→ What you have to do
Determine which lines of the records include the word "import", and copy them.

━━━ Materials provided

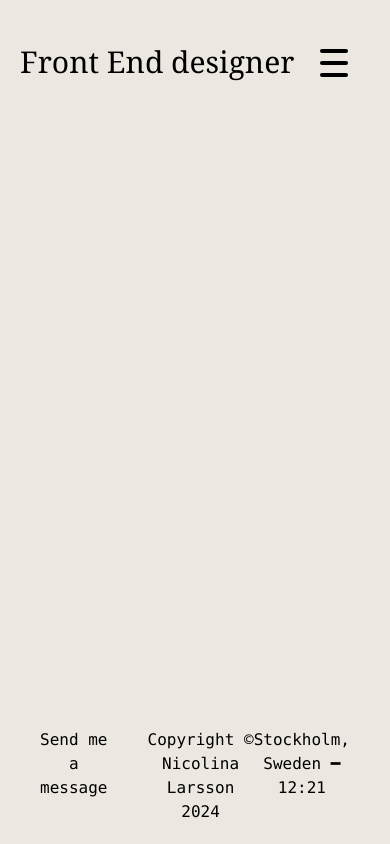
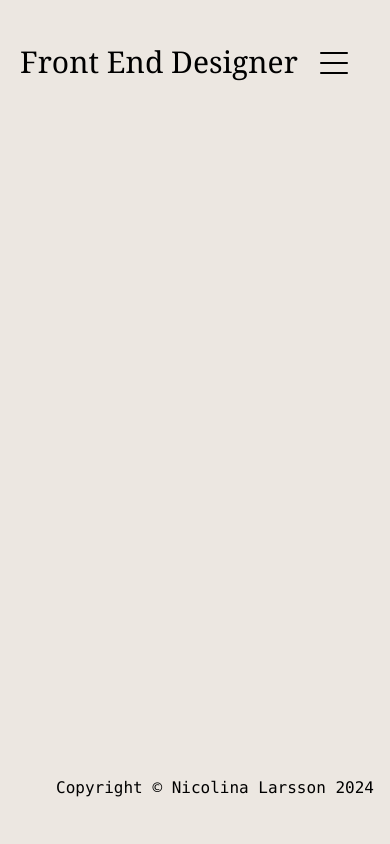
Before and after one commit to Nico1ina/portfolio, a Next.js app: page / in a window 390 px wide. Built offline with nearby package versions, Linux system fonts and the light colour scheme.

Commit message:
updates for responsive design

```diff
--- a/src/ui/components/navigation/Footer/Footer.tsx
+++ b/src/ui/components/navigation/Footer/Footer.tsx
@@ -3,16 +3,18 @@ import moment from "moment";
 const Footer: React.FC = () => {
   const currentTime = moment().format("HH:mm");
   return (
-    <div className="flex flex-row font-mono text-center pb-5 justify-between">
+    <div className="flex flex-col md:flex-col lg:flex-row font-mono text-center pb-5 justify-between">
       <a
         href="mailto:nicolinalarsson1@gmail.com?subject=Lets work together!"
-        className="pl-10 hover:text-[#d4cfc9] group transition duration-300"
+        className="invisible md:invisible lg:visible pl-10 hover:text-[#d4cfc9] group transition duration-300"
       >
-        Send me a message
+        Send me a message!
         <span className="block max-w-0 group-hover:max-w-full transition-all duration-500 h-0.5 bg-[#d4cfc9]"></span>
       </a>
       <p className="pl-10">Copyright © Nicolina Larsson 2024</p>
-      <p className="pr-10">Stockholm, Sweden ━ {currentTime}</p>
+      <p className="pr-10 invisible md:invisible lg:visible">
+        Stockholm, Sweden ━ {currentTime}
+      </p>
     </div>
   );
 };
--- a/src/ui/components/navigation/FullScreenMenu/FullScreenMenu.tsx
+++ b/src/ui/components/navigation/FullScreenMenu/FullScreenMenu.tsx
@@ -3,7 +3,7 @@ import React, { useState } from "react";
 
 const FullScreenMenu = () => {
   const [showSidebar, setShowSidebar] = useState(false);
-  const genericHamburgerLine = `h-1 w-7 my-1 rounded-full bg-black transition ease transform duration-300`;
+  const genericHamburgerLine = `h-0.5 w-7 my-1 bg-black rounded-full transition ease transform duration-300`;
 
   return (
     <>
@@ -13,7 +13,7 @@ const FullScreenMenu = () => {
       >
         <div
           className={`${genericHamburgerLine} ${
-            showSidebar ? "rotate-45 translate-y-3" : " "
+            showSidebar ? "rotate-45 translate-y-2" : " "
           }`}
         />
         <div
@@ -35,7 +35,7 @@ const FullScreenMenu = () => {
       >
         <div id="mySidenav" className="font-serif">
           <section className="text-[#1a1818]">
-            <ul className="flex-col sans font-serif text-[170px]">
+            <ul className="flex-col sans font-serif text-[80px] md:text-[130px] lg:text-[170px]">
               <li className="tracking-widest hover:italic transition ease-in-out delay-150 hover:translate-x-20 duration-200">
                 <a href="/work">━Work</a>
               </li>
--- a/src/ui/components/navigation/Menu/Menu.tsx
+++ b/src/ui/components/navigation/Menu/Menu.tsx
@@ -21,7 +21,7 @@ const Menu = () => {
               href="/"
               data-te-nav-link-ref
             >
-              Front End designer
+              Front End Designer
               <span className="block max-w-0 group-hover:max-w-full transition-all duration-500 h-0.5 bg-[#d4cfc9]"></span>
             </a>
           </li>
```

━━━━━━

→ Solution to this problem
@@ -3,16 +3,18 @@ import moment from "moment";
@@ -3,7 +3,7 @@ import React, { useState } from "react";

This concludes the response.